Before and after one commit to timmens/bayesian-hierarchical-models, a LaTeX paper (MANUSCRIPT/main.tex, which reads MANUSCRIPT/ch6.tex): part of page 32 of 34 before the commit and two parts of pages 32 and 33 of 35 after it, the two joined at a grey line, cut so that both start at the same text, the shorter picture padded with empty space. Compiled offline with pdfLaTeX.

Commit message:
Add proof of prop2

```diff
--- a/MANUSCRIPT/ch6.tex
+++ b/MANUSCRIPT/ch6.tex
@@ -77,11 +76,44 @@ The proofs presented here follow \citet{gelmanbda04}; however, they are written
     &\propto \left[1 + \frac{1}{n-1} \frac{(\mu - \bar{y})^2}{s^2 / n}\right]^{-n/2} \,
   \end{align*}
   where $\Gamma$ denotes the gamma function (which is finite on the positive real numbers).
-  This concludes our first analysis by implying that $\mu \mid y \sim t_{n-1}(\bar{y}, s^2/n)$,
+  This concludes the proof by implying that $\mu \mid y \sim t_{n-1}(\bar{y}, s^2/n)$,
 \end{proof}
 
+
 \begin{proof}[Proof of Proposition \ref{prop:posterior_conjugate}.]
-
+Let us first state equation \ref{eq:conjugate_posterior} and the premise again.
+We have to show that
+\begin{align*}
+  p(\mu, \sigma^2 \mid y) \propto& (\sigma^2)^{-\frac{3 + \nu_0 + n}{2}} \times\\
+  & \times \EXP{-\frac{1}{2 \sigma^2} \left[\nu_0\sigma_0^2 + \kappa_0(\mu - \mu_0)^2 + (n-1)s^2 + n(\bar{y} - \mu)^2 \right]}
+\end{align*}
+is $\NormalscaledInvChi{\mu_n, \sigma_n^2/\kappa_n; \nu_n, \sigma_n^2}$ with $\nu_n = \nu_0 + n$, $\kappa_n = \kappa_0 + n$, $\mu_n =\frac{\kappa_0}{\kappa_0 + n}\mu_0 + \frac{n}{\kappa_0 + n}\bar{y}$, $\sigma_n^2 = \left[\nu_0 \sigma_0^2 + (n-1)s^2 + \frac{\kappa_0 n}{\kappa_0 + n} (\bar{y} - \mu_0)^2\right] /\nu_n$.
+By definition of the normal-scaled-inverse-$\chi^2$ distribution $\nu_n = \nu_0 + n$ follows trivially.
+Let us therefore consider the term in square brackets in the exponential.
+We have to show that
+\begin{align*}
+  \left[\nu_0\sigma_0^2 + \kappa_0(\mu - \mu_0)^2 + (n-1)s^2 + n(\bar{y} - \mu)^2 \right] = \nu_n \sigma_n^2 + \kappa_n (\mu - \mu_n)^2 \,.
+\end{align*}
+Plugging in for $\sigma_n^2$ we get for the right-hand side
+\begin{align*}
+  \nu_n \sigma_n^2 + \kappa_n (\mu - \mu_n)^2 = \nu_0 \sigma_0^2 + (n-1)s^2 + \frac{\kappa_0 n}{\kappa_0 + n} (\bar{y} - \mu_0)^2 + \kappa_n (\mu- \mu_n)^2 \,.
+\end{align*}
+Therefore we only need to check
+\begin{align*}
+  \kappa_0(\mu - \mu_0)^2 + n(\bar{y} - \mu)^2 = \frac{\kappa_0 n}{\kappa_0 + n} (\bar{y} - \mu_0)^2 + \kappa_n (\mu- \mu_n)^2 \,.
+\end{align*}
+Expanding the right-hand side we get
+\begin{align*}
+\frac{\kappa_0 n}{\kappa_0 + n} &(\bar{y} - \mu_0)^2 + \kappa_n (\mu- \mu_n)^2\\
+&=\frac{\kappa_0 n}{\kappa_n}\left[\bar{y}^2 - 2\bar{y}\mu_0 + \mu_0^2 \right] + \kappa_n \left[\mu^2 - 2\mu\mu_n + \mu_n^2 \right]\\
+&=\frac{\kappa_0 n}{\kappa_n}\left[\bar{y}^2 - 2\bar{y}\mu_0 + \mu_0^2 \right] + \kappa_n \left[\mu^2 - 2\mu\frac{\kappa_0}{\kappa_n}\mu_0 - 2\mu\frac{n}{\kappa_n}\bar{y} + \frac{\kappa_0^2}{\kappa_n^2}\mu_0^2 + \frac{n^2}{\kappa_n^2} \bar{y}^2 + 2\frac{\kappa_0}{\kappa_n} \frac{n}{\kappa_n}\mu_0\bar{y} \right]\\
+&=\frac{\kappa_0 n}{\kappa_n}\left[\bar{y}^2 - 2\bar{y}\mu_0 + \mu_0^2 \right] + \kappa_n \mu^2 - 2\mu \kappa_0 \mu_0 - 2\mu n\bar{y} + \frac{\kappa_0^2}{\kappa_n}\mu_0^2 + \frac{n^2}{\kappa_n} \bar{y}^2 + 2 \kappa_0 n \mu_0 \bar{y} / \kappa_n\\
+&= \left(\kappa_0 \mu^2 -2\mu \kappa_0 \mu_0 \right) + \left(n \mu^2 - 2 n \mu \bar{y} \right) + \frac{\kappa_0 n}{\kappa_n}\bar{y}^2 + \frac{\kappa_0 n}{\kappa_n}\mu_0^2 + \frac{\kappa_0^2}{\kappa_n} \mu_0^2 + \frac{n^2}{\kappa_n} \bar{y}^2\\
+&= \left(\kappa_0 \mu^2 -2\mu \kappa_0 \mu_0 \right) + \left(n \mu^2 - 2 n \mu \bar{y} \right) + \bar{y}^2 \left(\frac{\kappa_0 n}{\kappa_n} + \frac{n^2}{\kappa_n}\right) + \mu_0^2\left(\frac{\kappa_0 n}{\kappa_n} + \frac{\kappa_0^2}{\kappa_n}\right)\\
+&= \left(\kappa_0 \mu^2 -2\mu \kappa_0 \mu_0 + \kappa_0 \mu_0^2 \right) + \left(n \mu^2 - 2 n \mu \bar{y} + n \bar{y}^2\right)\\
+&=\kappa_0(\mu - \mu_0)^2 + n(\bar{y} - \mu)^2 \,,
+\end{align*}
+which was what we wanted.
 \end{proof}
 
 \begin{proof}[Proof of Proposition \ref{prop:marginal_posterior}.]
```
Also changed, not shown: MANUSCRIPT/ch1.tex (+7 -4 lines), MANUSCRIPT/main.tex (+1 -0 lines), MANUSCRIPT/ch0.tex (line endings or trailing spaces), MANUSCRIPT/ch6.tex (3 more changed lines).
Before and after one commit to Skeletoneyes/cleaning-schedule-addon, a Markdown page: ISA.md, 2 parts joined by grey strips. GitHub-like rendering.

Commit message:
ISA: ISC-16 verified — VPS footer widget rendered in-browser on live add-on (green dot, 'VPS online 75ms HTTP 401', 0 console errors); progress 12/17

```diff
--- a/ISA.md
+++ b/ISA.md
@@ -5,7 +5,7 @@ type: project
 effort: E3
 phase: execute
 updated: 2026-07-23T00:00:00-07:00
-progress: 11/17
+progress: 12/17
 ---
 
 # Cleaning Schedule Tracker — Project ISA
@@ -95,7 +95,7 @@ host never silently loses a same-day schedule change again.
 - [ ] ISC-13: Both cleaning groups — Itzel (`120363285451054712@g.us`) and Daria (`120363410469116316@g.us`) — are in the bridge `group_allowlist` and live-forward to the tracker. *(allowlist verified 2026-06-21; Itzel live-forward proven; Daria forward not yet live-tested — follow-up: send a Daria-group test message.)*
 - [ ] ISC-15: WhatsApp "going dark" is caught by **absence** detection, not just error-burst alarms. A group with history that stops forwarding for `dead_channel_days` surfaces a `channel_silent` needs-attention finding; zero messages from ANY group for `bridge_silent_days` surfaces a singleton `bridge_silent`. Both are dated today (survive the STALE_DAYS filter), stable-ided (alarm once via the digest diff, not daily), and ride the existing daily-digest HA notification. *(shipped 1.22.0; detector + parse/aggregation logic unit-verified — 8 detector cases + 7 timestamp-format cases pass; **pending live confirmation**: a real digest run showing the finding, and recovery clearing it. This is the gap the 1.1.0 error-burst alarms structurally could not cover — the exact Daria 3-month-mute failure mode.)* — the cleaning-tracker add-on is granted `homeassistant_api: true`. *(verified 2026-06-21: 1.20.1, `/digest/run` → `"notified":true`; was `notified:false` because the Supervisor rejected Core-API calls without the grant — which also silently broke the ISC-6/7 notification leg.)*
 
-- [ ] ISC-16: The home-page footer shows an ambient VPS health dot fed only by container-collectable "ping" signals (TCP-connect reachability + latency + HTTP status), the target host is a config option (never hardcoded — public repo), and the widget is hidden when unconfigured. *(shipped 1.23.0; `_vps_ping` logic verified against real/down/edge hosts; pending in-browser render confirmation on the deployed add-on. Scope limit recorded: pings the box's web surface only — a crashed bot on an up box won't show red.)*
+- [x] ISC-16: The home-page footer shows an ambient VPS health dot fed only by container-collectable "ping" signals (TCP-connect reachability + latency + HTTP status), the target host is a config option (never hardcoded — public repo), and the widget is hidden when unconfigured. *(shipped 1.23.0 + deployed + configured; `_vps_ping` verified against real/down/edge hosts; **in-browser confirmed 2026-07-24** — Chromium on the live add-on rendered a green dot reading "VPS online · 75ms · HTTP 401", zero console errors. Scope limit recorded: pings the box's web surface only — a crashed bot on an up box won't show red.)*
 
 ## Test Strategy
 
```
________
> **What is expected**: Filter the listing above for lines with the word "that", and copy each one you find.

> **Exercise response**:
Before and after one commit to timmens/bayesian-hierarchical-models, a LaTeX paper (MANUSCRIPT/main.tex, which reads MANUSCRIPT/ch6.tex): part of page 32 of 34 before the commit and two parts of pages 32 and 33 of 35 after it, the two joined at a grey line, cut so that both start at the same text, the shorter picture padded with empty space. Compiled offline with pdfLaTeX.
-  This concludes our first analysis by implying that $\mu \mid y \sim t_{n-1}(\bar{y}, s^2/n)$,
+  This concludes the proof by implying that $\mu \mid y \sim t_{n-1}(\bar{y}, s^2/n)$,
+We have to show that
+We have to show that
 - [ ] ISC-15: WhatsApp "going dark" is caught by **absence** detection, not just error-burst alarms. A group with history that stops forwarding for `dead_channel_days` surfaces a `channel_silent` needs-attention finding; zero messages from ANY group for `bridge_silent_days` surfaces a singleton `bridge_silent`. Both are dated today (survive the STALE_DAYS filter), stable-ided (alarm once via the digest diff, not daily), and ride the existing daily-digest HA notification. *(shipped 1.22.0; detector + parse/aggregation logic unit-verified — 8 detector cases + 7 timestamp-format cases pass; **pending live confirmation**: a real digest run showing the finding, and recovery clearing it. This is the gap the 1.1.0 error-burst alarms structurally could not cover — the exact Daria 3-month-mute failure mode.)* — the cleaning-tracker add-on is granted `homeassistant_api: true`. *(verified 2026-06-21: 1.20.1, `/digest/run` → `"notified":true`; was `notified:false` because the Supervisor rejected Core-API calls without the grant — which also silently broke the ISC-6/7 notification leg.)*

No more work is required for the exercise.